What Is Guttation, What Causes Guttation To Form, and What Is the Difference Between Guttation and Dew?

Guttation is when drops of xylem sap appear on the tips of leaves of some vascular plants, such as grasses.

On the surface of leaves there are stomata or pores through which water is lost by transpiration. At night, the stomata close, causing a reduction in transpiration.

Drops of water are then forced out of the leaf through special stomata or hydathodes.

These special stomata are found along the edges of the leaves or at the tips. It is believed that guttation is caused by high root pressure.

Grasses often force water out of the tips of their blades, as your wide-awake camping correspondent noticed.
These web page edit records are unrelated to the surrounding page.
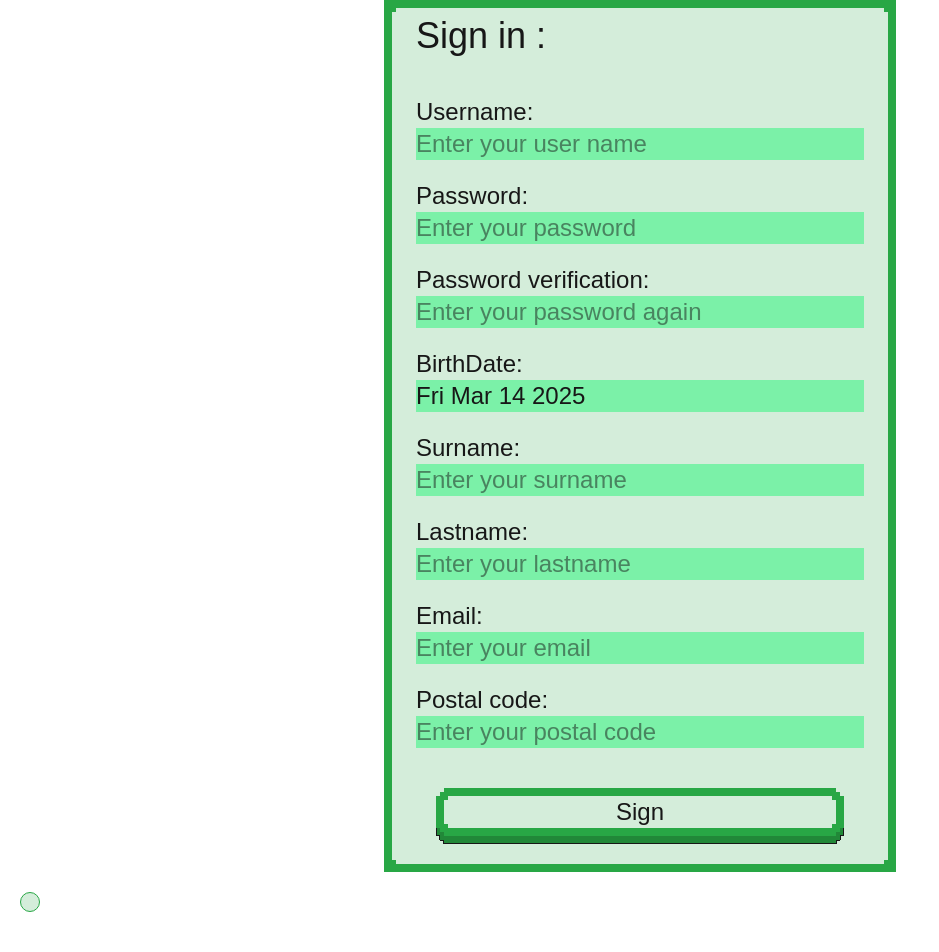
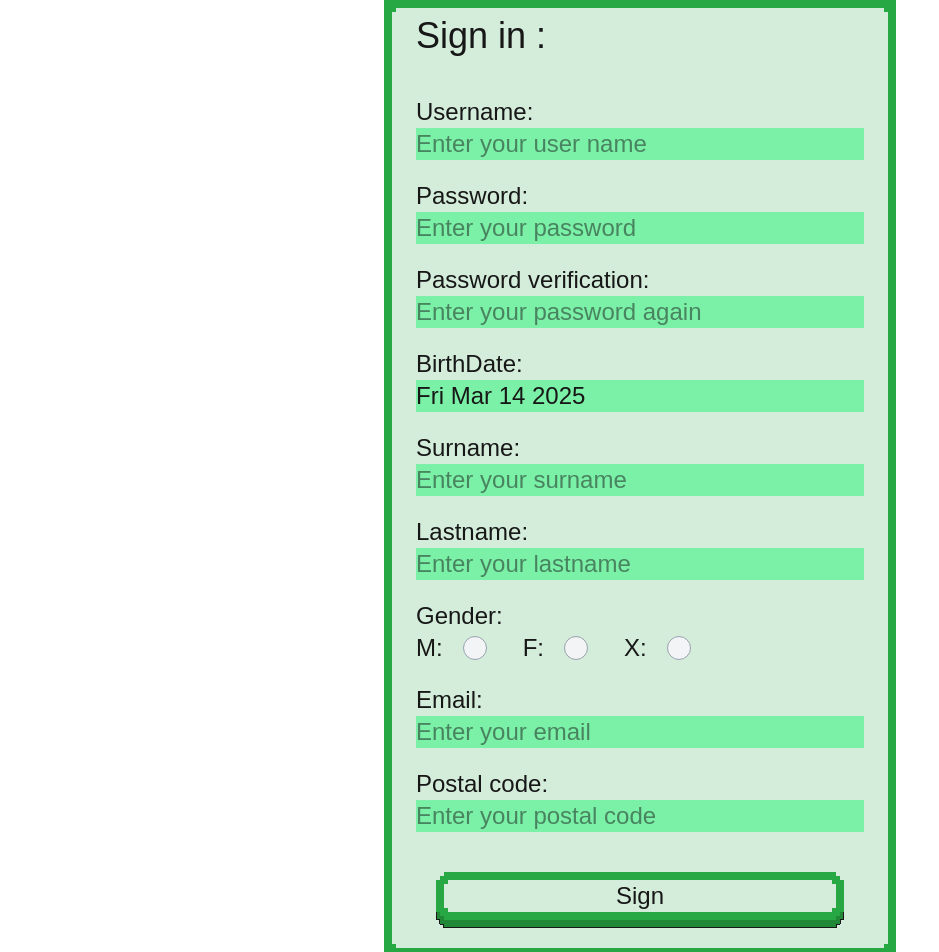
Before and after one commit to Green-U-Organization/Green.U, a Next.js app in the folder my-app/: page /signin in a window 1280 px wide. Shown: the top 952 px of the page, without its empty margins (0-939 px from the left). Built offline with nearby package versions, Linux system fonts and the light colour scheme; a web font is replaced by a local one.

Commit message:
add component Radio

```diff
--- a/my-app/src/app/signin/page.tsx
+++ b/my-app/src/app/signin/page.tsx
@@ -7,6 +7,7 @@ import Card from "@/components/Card";
 import TextInput from "@/components/TextInput";
 import Button from "@/components/Button";
 import Calendar from "react-calendar";
+import Radio from "@/components/Radio";
 
 const page = () => {
 	const [login, setLogin] = useState("");
@@ -20,22 +21,18 @@ const page = () => {
 	const [surname, setSurname] = useState("");
 	const [errorEmptySurname, setErrorEmptySurname] = useState<boolean>(false);
 	const [lastname, setLastname] = useState("");
-	const [errorEmptyLastname, setErrorEmptyLastname] =
-		useState<boolean>(false);
+	const [errorEmptyLastname, setErrorEmptyLastname] =	useState<boolean>(false);
 	const [email, setEmail] = useState("");
 	const [errorEmptyEmail, setEmptyErrorEmail] = useState<boolean>(false);
 	const [postalCode, setPostalCode] = useState("");
-	const [errorEmptyPostalCode, setErrorEmptyPostalCode] =
-		useState<boolean>(false);
+	const [errorEmptyPostalCode, setErrorEmptyPostalCode] =	useState<boolean>(false);
 	const [sexe, setSexe] = useState("");
 	const [birthDate, setBirthDate] = useState(new Date());
-	const [errorEmptyBirthDate, setErrorEmptyBirthDate] =
-		useState<boolean>(false);
-	const [errorSpecialCharPassword, setErrorSpecialCharPassword] =
-		useState<boolean>(false);
-	const [errorMatchingPassword, setErrorMatchingPassword] =
-		useState<boolean>(false);
-  const [birthDateDisplay, setBirthDateDisplay] = useState<boolean>(false)
+	const [errorEmptyBirthDate, setErrorEmptyBirthDate] = useState<boolean>(false);
+	const [errorSpecialCharPassword, setErrorSpecialCharPassword] = useState<boolean>(false);
+	const [errorMatchingPassword, setErrorMatchingPassword] = useState<boolean>(false);
+  	const [birthDateDisplay, setBirthDateDisplay] = useState<boolean>(false)
+	const [selectedValue, setSelectedValue] = useState("");
 
 	const specialChar = [
 		"²",
@@ -215,8 +212,8 @@ const page = () => {
 						onChange={handlePasswordVerifyChange}
 					/>
 
-          <p onClick={handleClick}>BirthDate: </p>
-          <p onClick={handleClick} className="bg-bginput mb-5">{birthDate.toDateString()}</p>
+					<p onClick={handleClick}>BirthDate: </p>
+					<p onClick={handleClick} className="bg-bginput mb-5">{birthDate.toDateString()}</p>
 
 					<div style={{display : birthDateDisplay ? "block" : "none"}}>
 						<Calendar onChange={setBirthDate} value={birthDate} />
@@ -232,8 +229,6 @@ const page = () => {
 						onChange={handleSurnameChange}
 					/>
 
-					{/* Add radio button for sexe and calendar for birthdate */}
-
 					<TextInput
 						type="text"
 						label="Lastname"
@@ -243,6 +238,13 @@ const page = () => {
 						error={errorEmptyLastname}
 						onChange={handleLastnameChange}
 					/>
+
+					<p>Gender: </p>
+					<div className="flex items-center gap-4">
+						<Radio id="M" name="gender" value="M" checked={selectedValue === "option1"} onChange={setSelectedValue}/>
+						<Radio id="F" name="gender" value="F" checked={selectedValue === "option2"} onChange={setSelectedValue}/>
+						<Radio id="X" name="gender" value="X" checked={selectedValue === "option3"} onChange={setSelectedValue}/>
+					</div>
 
 					<TextInput
 						type="email"
--- a/my-app/src/components/Radio.tsx
+++ b/my-app/src/components/Radio.tsx
@@ -1,44 +1,52 @@
-"use client"
-import React, { useEffect, useState } from 'react'
+"use client";
+import React, { useEffect, useState } from "react";
 
 interface RadioProps {
-    name: string
-    value: string
-    checked?: boolean
-    onChange?: (value: string) => void
+  name: string;
+  value: string;
+  checked?: boolean;
+  id: string;
+  onChange?: (value: string) => void;
 }
 
-const Radio: React.FC<RadioProps> = ({name, value, checked = false, onChange }) => {
-    const [selected, setSelected] = useState(checked)
-    const [hover, setHover] = useState(false)
+const Radio: React.FC<RadioProps> = ({ name, value, checked = false, id, onChange }) => {
+  const [hover, setHover] = useState(false);
 
   const handleClick = () => {
     if (onChange) {
-            onChange(value)
+      onChange(value);
     }
-        setSelected(true)
-    }
-
-    useEffect(() => {
-        setSelected(checked)
-    },[checked])
+  };
 
   return (
-        <>
-            <div className={`h-5 w-5 relative m-5 rounded-full flex items-center justify-center
-            ${hover ? "bg-bgbutton" : "bg-cardbackground"}
-            ${selected ? "border-2 border-primary" : "border border-border"}`}
+    <div className="flex flex-row mb-5 items-center">
+        <label htmlFor={id}>{id}:</label>
+
+    <div
+      className={`h-6 w-6 flex ml-5 mr-5 items-center justify-center rounded-full cursor-pointer transition-all
+        ${hover ? "bg-bginput" : "bg-gray-100"}
+        ${checked ? "border-2 bg-bgbutton" : "border border-gray-400"}`}
       onMouseEnter={() => setHover(true)}
       onMouseLeave={() => setHover(false)}
-           // onClick={handleC}
+      onClick={handleClick}
+      role="radio"
+      aria-checked={checked}
+      tabIndex={0}
       >
+      {checked && <div className="w-3 h-3 bg-border rounded-full"></div>}
 
+      <input
+        type="radio"
+        name={name}
+        id={id}
+        value={value}
+        checked={checked}
+        onChange={() => onChange?.(value)}
+        className="hidden"
+      />
     </div>
+    </div>
+  );
+};
 
-        </>
-
-
-    )
-}
-
-export default Radio
+export default Radio;
```
Lines whose indentation alone changed are shown as unchanged.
Guttation also happens in potatoes, tomatoes, and strawberries on their leaf margins.

The drips result from guttation. Plant roots take up inorganic ions from the soil and transfer them to the xylem from which they can’t leak back. Water is drawn in by osmosis, which creates positive pressure in the xylem.

Because of this pressure, xylem sap leaks from pores, the hydathodes, at the tips of grass leaves, or directly from the cut or cropped ends of the leaves. When the drops are large enough they fall and new ones form.

Guttation usually happens at night because, by day, water loss from the leaves is normally sufficient to maintain a negative pressure in the xylem. Conditions favoring guttation also favor camping: clear skies and light winds, warming the ground by day and cooling the air, thus raising the relative humidity, by night, with the ground moist enough to accept a tent peg.

Some useful ions are probably recovered by the hydathodes and some of the ions in the xylem in the roots may have been recirculated by the phloem.

A similar process to guttation brings calcium to developing fruits. Its interruption is bad news. For example, a dry atmosphere in a greenhouse by night can prevent positive pressure building up in the xylem, and developing fruits such as tomatoes can show calcium deficiency in the form of blossom-end rot.

Guttation has been observed in more than 330 genera of 115 plant families and is induced by conditions which permit root absorption but retard transpiration.

It is, therefore, more frequent at night and commonest in humid tropical areas where the higher soil temperature favors root absorption and the moist atmosphere retards transpiration. Among plants in temperate regions, species of Impatiens and grasses, including cereals, readily exhibit guttation.

In the tropical plant Colocasia antiquorum 7 ounces of water may be exuded by a single leaf in just one day.